Front-end code change data
= = = =
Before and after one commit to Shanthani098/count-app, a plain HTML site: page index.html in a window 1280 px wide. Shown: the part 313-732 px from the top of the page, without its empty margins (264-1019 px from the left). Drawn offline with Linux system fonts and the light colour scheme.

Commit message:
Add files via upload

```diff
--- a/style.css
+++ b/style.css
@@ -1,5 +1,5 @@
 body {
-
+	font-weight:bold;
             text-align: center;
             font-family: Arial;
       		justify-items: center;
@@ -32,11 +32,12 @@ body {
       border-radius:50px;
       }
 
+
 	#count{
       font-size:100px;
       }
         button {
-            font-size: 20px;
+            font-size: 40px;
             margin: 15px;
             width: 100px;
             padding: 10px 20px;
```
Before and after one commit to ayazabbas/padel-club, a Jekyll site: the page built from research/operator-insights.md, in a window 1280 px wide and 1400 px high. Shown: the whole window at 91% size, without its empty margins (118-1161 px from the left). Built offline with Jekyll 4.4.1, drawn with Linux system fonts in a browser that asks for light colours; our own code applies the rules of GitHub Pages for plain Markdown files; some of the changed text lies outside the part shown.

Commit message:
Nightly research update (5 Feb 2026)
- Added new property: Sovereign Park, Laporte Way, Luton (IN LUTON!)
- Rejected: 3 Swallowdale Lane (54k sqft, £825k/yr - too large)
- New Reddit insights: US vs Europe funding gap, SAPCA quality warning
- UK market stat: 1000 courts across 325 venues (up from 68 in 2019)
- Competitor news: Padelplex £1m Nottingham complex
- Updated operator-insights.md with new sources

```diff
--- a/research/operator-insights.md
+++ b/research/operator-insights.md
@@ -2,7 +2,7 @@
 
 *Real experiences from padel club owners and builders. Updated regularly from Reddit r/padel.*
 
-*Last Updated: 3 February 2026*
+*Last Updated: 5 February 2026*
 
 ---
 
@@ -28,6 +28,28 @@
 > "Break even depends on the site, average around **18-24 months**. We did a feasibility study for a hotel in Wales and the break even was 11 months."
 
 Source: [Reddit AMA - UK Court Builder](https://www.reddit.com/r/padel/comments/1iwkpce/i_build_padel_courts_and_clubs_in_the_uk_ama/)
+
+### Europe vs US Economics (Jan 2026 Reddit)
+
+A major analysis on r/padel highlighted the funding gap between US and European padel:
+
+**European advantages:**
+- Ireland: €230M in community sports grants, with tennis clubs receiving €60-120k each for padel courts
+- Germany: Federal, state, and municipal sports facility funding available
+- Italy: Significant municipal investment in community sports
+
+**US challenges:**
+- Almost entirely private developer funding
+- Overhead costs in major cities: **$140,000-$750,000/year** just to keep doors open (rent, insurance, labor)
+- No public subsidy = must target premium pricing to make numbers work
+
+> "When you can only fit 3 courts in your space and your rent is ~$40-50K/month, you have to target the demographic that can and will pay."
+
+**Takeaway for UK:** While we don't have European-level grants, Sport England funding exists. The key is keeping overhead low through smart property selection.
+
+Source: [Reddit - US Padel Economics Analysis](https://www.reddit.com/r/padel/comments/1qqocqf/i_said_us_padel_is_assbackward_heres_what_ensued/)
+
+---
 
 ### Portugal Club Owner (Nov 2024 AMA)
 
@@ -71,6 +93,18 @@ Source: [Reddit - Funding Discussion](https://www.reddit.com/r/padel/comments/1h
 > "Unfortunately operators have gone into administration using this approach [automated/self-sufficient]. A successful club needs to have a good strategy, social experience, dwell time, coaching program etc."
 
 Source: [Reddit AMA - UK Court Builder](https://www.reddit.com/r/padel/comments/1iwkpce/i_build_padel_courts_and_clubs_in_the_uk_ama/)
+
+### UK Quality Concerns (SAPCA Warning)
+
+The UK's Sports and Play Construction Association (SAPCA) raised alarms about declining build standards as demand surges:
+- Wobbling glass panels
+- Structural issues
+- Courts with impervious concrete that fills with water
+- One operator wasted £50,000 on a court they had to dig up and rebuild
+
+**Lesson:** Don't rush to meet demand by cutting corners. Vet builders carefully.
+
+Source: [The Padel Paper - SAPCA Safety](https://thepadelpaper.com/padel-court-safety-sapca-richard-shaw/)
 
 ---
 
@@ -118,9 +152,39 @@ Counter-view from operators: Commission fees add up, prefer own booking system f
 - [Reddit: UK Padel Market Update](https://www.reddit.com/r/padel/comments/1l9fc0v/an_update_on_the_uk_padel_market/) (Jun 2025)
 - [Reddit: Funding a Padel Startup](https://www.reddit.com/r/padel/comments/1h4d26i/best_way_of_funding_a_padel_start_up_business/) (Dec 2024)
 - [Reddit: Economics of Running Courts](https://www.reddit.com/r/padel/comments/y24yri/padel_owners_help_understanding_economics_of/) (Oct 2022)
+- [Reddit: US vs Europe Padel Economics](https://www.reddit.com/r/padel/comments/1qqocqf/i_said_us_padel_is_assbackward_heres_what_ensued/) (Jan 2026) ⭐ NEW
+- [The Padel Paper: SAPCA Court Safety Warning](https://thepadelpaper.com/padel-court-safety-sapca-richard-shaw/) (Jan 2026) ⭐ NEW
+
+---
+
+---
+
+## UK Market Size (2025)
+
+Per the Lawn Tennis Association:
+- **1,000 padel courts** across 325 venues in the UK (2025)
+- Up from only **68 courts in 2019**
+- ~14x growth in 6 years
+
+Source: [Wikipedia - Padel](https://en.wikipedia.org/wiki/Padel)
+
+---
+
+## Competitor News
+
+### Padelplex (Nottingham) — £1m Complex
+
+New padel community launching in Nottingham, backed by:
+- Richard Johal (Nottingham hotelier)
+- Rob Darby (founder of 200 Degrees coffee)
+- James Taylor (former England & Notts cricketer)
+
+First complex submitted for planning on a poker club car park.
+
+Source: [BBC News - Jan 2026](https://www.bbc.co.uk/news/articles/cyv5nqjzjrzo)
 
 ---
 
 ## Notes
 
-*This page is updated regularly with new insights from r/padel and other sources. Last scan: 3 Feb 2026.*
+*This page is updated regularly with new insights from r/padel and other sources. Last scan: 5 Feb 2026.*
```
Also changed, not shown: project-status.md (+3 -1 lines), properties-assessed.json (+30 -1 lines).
= = = =
# WORK INSTRUCTIONS
Every entry needs to be retyped exactly.

# ANSWER SPACE
Before and after one commit to Shanthani098/count-app, a plain HTML site: page index.html in a window 1280 px wide. Shown: the part 313-732 px from the top of the page, without its empty margins (264-1019 px from the left). Drawn offline with Linux system fonts and the light colour scheme.

Commit message:
Add files via upload

```diff
--- a/style.css
+++ b/style.css
@@ -1,5 +1,5 @@
 body {
-
+	font-weight:bold;
             text-align: center;
             font-family: Arial;
       		justify-items: center;
@@ -32,11 +32,12 @@ body {
       border-radius:50px;
       }
 
+
 	#count{
       font-size:100px;
       }
         button {
-            font-size: 20px;
+            font-size: 40px;
             margin: 15px;
             width: 100px;
             padding: 10px 20px;
```
Before and after one commit to ayazabbas/padel-club, a Jekyll site: the page built from research/operator-insights.md, in a window 1280 px wide and 1400 px high. Shown: the whole window at 91% size, without its empty margins (118-1161 px from the left). Built offline with Jekyll 4.4.1, drawn with Linux system fonts in a browser that asks for light colours; our own code applies the rules of GitHub Pages for plain Markdown files; some of the changed text lies outside the part shown.

Commit message:
Nightly research update (5 Feb 2026)
- Added new property: Sovereign Park, Laporte Way, Luton (IN LUTON!)
- Rejected: 3 Swallowdale Lane (54k sqft, £825k/yr - too large)
- New Reddit insights: US vs Europe funding gap, SAPCA quality warning
- UK market stat: 1000 courts across 325 venues (up from 68 in 2019)
- Competitor news: Padelplex £1m Nottingham complex
- Updated operator-insights.md with new sources

```diff
--- a/research/operator-insights.md
+++ b/research/operator-insights.md
@@ -2,7 +2,7 @@
 
 *Real experiences from padel club owners and builders. Updated regularly from Reddit r/padel.*
 
-*Last Updated: 3 February 2026*
+*Last Updated: 5 February 2026*
 
 ---
 
@@ -28,6 +28,28 @@
 > "Break even depends on the site, average around **18-24 months**. We did a feasibility study for a hotel in Wales and the break even was 11 months."
 
 Source: [Reddit AMA - UK Court Builder](https://www.reddit.com/r/padel/comments/1iwkpce/i_build_padel_courts_and_clubs_in_the_uk_ama/)
+
+### Europe vs US Economics (Jan 2026 Reddit)
+
+A major analysis on r/padel highlighted the funding gap between US and European padel:
+
+**European advantages:**
+- Ireland: €230M in community sports grants, with tennis clubs receiving €60-120k each for padel courts
+- Germany: Federal, state, and municipal sports facility funding available
+- Italy: Significant municipal investment in community sports
+
+**US challenges:**
+- Almost entirely private developer funding
+- Overhead costs in major cities: **$140,000-$750,000/year** just to keep doors open (rent, insurance, labor)
+- No public subsidy = must target premium pricing to make numbers work
+
+> "When you can only fit 3 courts in your space and your rent is ~$40-50K/month, you have to target the demographic that can and will pay."
+
+**Takeaway for UK:** While we don't have European-level grants, Sport England funding exists. The key is keeping overhead low through smart property selection.
+
+Source: [Reddit - US Padel Economics Analysis](https://www.reddit.com/r/padel/comments/1qqocqf/i_said_us_padel_is_assbackward_heres_what_ensued/)
+
+---
 
 ### Portugal Club Owner (Nov 2024 AMA)
 
@@ -71,6 +93,18 @@ Source: [Reddit - Funding Discussion](https://www.reddit.com/r/padel/comments/1h
 > "Unfortunately operators have gone into administration using this approach [automated/self-sufficient]. A successful club needs to have a good strategy, social experience, dwell time, coaching program etc."
 
 Source: [Reddit AMA - UK Court Builder](https://www.reddit.com/r/padel/comments/1iwkpce/i_build_padel_courts_and_clubs_in_the_uk_ama/)
+
+### UK Quality Concerns (SAPCA Warning)
+
+The UK's Sports and Play Construction Association (SAPCA) raised alarms about declining build standards as demand surges:
+- Wobbling glass panels
+- Structural issues
+- Courts with impervious concrete that fills with water
+- One operator wasted £50,000 on a court they had to dig up and rebuild
+
+**Lesson:** Don't rush to meet demand by cutting corners. Vet builders carefully.
+
+Source: [The Padel Paper - SAPCA Safety](https://thepadelpaper.com/padel-court-safety-sapca-richard-shaw/)
 
 ---
 
@@ -118,9 +152,39 @@ Counter-view from operators: Commission fees add up, prefer own booking system f
 - [Reddit: UK Padel Market Update](https://www.reddit.com/r/padel/comments/1l9fc0v/an_update_on_the_uk_padel_market/) (Jun 2025)
 - [Reddit: Funding a Padel Startup](https://www.reddit.com/r/padel/comments/1h4d26i/best_way_of_funding_a_padel_start_up_business/) (Dec 2024)
 - [Reddit: Economics of Running Courts](https://www.reddit.com/r/padel/comments/y24yri/padel_owners_help_understanding_economics_of/) (Oct 2022)
+- [Reddit: US vs Europe Padel Economics](https://www.reddit.com/r/padel/comments/1qqocqf/i_said_us_padel_is_assbackward_heres_what_ensued/) (Jan 2026) ⭐ NEW
+- [The Padel Paper: SAPCA Court Safety Warning](https://thepadelpaper.com/padel-court-safety-sapca-richard-shaw/) (Jan 2026) ⭐ NEW
+
+---
+
+---
+
+## UK Market Size (2025)
+
+Per the Lawn Tennis Association:
+- **1,000 padel courts** across 325 venues in the UK (2025)
+- Up from only **68 courts in 2019**
+- ~14x growth in 6 years
+
+Source: [Wikipedia - Padel](https://en.wikipedia.org/wiki/Padel)
+
+---
+
+## Competitor News
+
+### Padelplex (Nottingham) — £1m Complex
+
+New padel community launching in Nottingham, backed by:
+- Richard Johal (Nottingham hotelier)
+- Rob Darby (founder of 200 Degrees coffee)
+- James Taylor (former England & Notts cricketer)
+
+First complex submitted for planning on a poker club car park.
+
+Source: [BBC News - Jan 2026](https://www.bbc.co.uk/news/articles/cyv5nqjzjrzo)
 
 ---
 
 ## Notes
 
-*This page is updated regularly with new insights from r/padel and other sources. Last scan: 3 Feb 2026.*
+*This page is updated regularly with new insights from r/padel and other sources. Last scan: 5 Feb 2026.*
```
Also changed, not shown: project-status.md (+3 -1 lines), properties-assessed.json (+30 -1 lines).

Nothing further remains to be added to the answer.